Census: Troy keeps growingPublished 11:19pm Friday, May 23, 2014
U.S. Census figures released this week show Troy ranks among the state’s fastest growing municipalities, and those numbers serve as both affirmation and a challenge to Mayor Jason Reeves.
“Someone once told me ‘if you’re not growing, you’re dying’ and I believe that,” Reeves said Friday. “The Census growth, coupled with the news that came out a few weeks ago from the Alabama Policy Institute that ranks Troy as the seventh most business friendly city, shows we’re definitely moving the right direction.
“We have challenges just like every community has, but we have the human resources and the other resources to continue to improve and grow.”
The U.S. Census figures show that Troy experienced a 2.9 percent growth in population between 2012 and 2013, making it the state’s 14th fastest growing municipality in that timeframe.

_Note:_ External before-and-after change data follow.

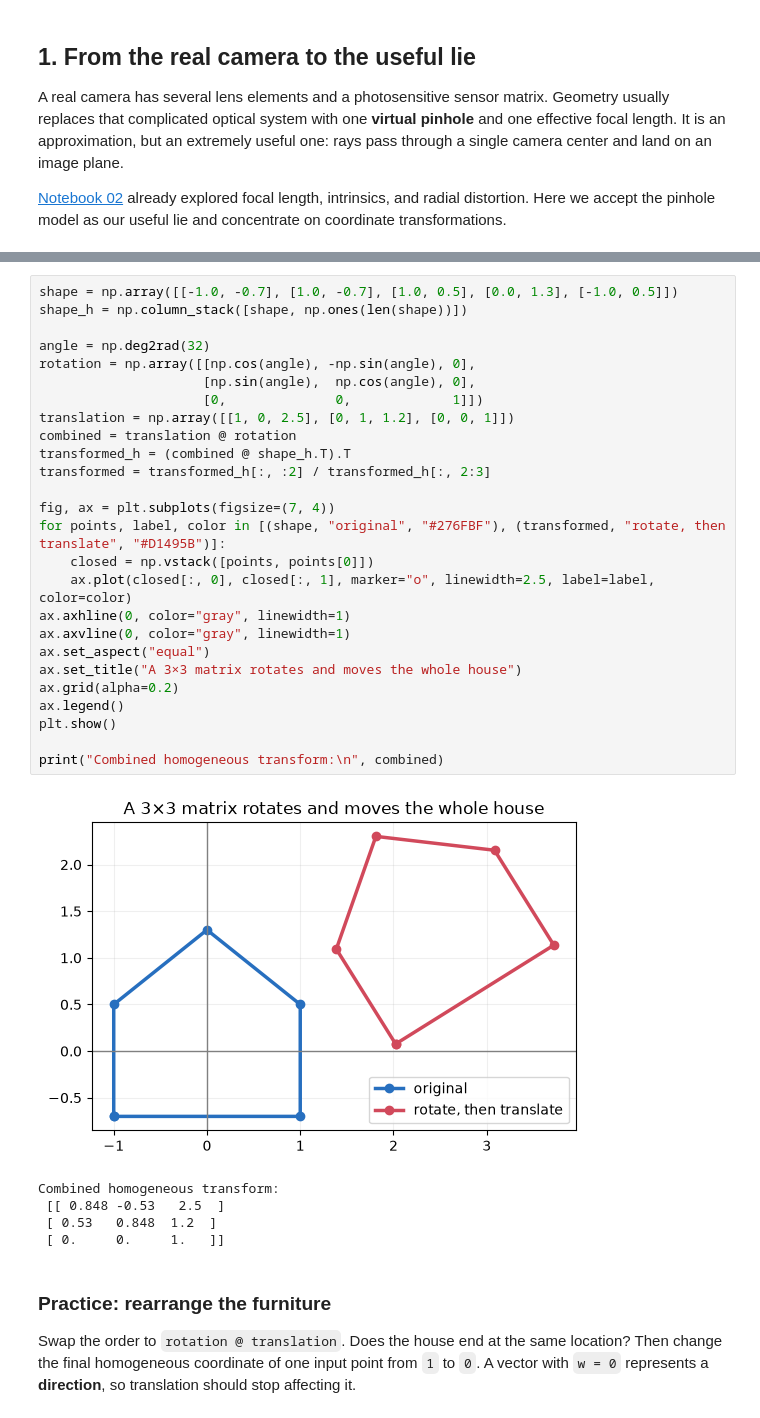
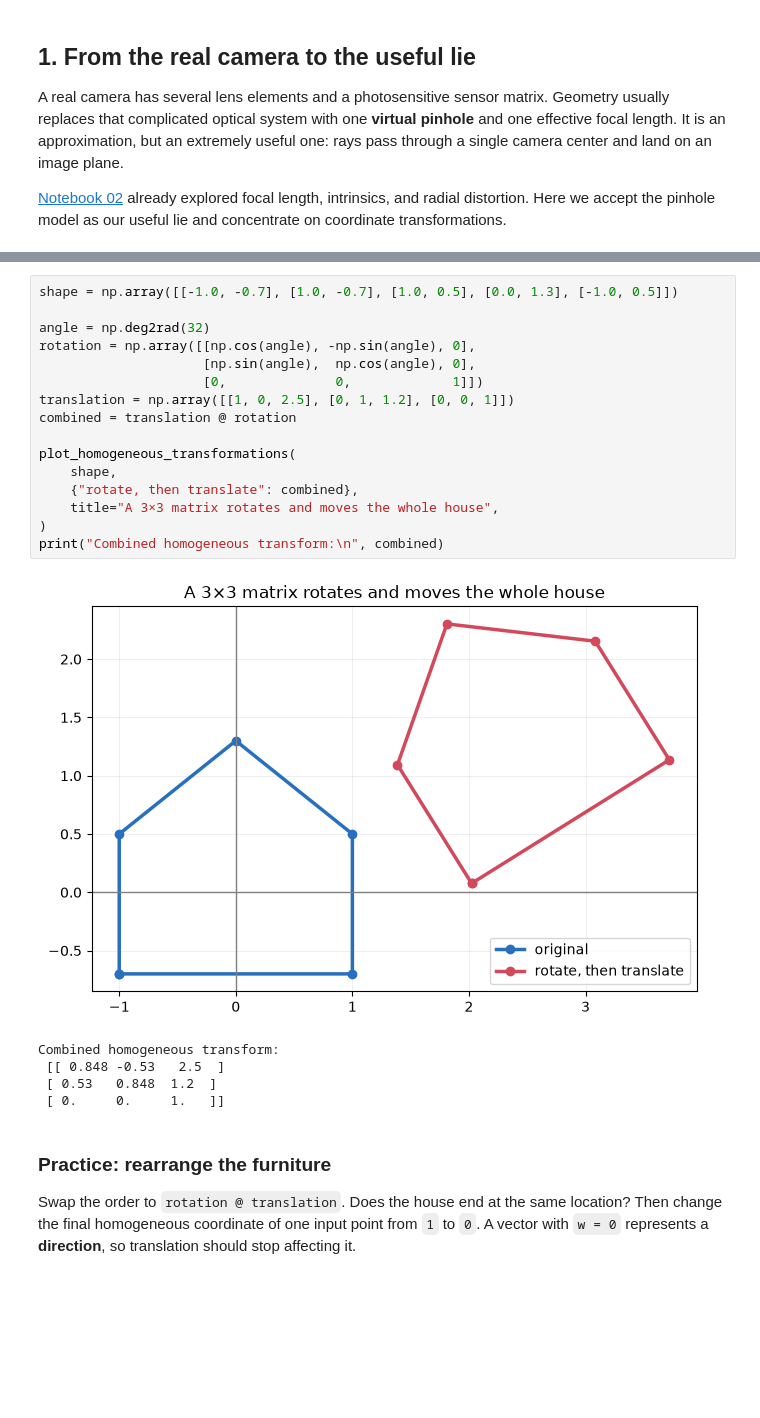
Before and after one commit to Maxstef/wave-part-dual, a Jupyter notebook: notebooks/classical_cv/03_coordinates_and_calibration.ipynb, the cells around one changed output, grey strips where cells are left out. Drawn from its saved outputs; the diff is of its cells as text; blank space fills up the shorter version.

```diff
--- a/notebooks/classical_cv/03_coordinates_and_calibration.ipynb
+++ b/notebooks/classical_cv/03_coordinates_and_calibration.ipynb
@@ -50,31 +66,21 @@ A *point infinitely far away*, such as the vanishing point of parallel tracks, a
 # %%
 shape = np.array([[-1.0, -0.7], [1.0, -0.7], [1.0, 0.5], [0.0, 1.3], [-1.0, 0.5]])
-shape_h = np.column_stack([shape, np.ones(len(shape))])
 
 angle = np.deg2rad(32)
 rotation = np.array([[np.cos(angle), -np.sin(angle), 0],
                      [np.sin(angle),  np.cos(angle), 0],
                      [0,              0,             1]])
 translation = np.array([[1, 0, 2.5], [0, 1, 1.2], [0, 0, 1]])
 combined = translation @ rotation
-transformed_h = (combined @ shape_h.T).T
-transformed = transformed_h[:, :2] / transformed_h[:, 2:3]
 
-fig, ax = plt.subplots(figsize=(7, 4))
-for points, label, color in [(shape, "original", "#276FBF"), (transformed, "rotate, then translate", "#D1495B")]:
-    closed = np.vstack([points, points[0]])
-    ax.plot(closed[:, 0], closed[:, 1], marker="o", linewidth=2.5, label=label, color=color)
-ax.axhline(0, color="gray", linewidth=1)
-ax.axvline(0, color="gray", linewidth=1)
-ax.set_aspect("equal")
-ax.set_title("A 3×3 matrix rotates and moves the whole house")
-ax.grid(alpha=0.2)
-ax.legend()
-plt.show()
-
+plot_homogeneous_transformations(
+    shape,
+    {"rotate, then translate": combined},
+    title="A 3×3 matrix rotates and moves the whole house",
+)
 print("Combined homogeneous transform:\n", combined)
 # %% [output]
-[figure, old version]
+[figure, new version]
 Combined homogeneous transform:
  [[ 0.848 -0.53   2.5  ]
  [ 0.53   0.848  1.2  ]
```
Also changed, not shown: parts of 17 cells of this notebook, 7 other files.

The city also saw 4.9 percent growth from 2010 to 2013.
“We’ve got some momentum,” Reeve said. “We need to help our existing industries continue to expand and to develop our retail and existing businesses.
“The citizens, city council, university and its leadership all have a lot to do with that.”
The city’s cooperative spirit is oft-cited by Reeves and other leaders as a key to driving momentum, whether in business growth or quality of life.
“It takes a solid and engaged community to move a city forward,” said Kathy Sauer, president of the Pike County Chamber of Commerce. “From our leadership to our government to our chamber and economic development members to our citizenry itself, we have that. … Each sector is engaged and working to do their part, and we’re making progress in all areas of our community.”
Earlier this spring, the Alabama Policy Institute released its ranking of the most business-friendly cities in the state. Troy ranked seventh – a significant increase from a prior ranking of 35th. Reeves said that recognition hints to the business friendly climate carefully cultivated in Troy and Pike County.
“I think certainly CGI getting fully up to speed (with more than 325 employees) probably had an impact on our growth,” Reeves said. “And we’ve seen steady growth in our businesses and industries.”
Reeves said a diverse economic base that includes transportation, defense industries, higher education and technology sectors as well as retail businesses. Focused efforts to grow existing industries and recruit new ones come from partnerships with the Pike County Economic Development Corp. and Troy University, a low tax-structure, a sound infrastructure and low utility costs, thanks to the city’s ownership of its own utilities.
“I just found out last week that we have the lowest garbage rates in the state,” Reeves said. “I knew we were low at $10, but I didn’t know we were the lowest … things like that mean we’ve been able to be competitive in what we charges for services and in recruiting businesses and industries.”
Efforts to improve infrastructure with sidewalks in and around downtown and the addition of planned bike paths in the city are visible efforts of the city government. “We want long, sustainable growth,” Reeves said. “We want it to be good, healthy and something we can sustain.”
Marsha Gaylard, president of the Pike County Economic Development Corp., said her agency has made a dedicated effort for a number of years to recruit companies that would not only hire local citizens but also bring employees into the county to live. That effort in turn helps grow the retail base of the community.
“Our retail recruitment effort depends on us increasing our population base and also on the income level of the population,” she said. “The PCEDC has been working on developing a ‘Live Where You Work’ campaign which would offer incentives for new employees of companies if they move to Pike County.”
In addition to focused economic growth, Reeves and Sauer both said quality of life is one of the key factors in driving the community growth.
“I guess you would call it a community spirit,” Sauer said. Behind everything that happens, from downtown development to the addition of a Miracle Field program to a state championship title in baseball, there’s a cheerleading component in this community, she said. “We have people who rally behind and support what we’re doing.”
That community spirit helps drive the diverse quality of life activities that range from education to recreation to the arts.
“Last Friday my day started at the rec center, where several hundred senior citizens from around the region gathered for an area council on aging meeting,” Reeves said. “Around 2 p.m., I was the schools, where the state held its summer feeding program kickoff with representatives of the state board of education and the USDA.
“It was really neat later in the day to have the opportunity to go to the opening ceremonies for Special Olympics at Troy University and see the schools, city, university and community working together to pull that together … and my day ended that night with those kids from Charles Henderson High School, on the baseball field when they got home from winning the state championship.
“When you have a day like that as mayor it’s pretty special, and to have all that happen in Troy? Well, that’s pretty special, too.”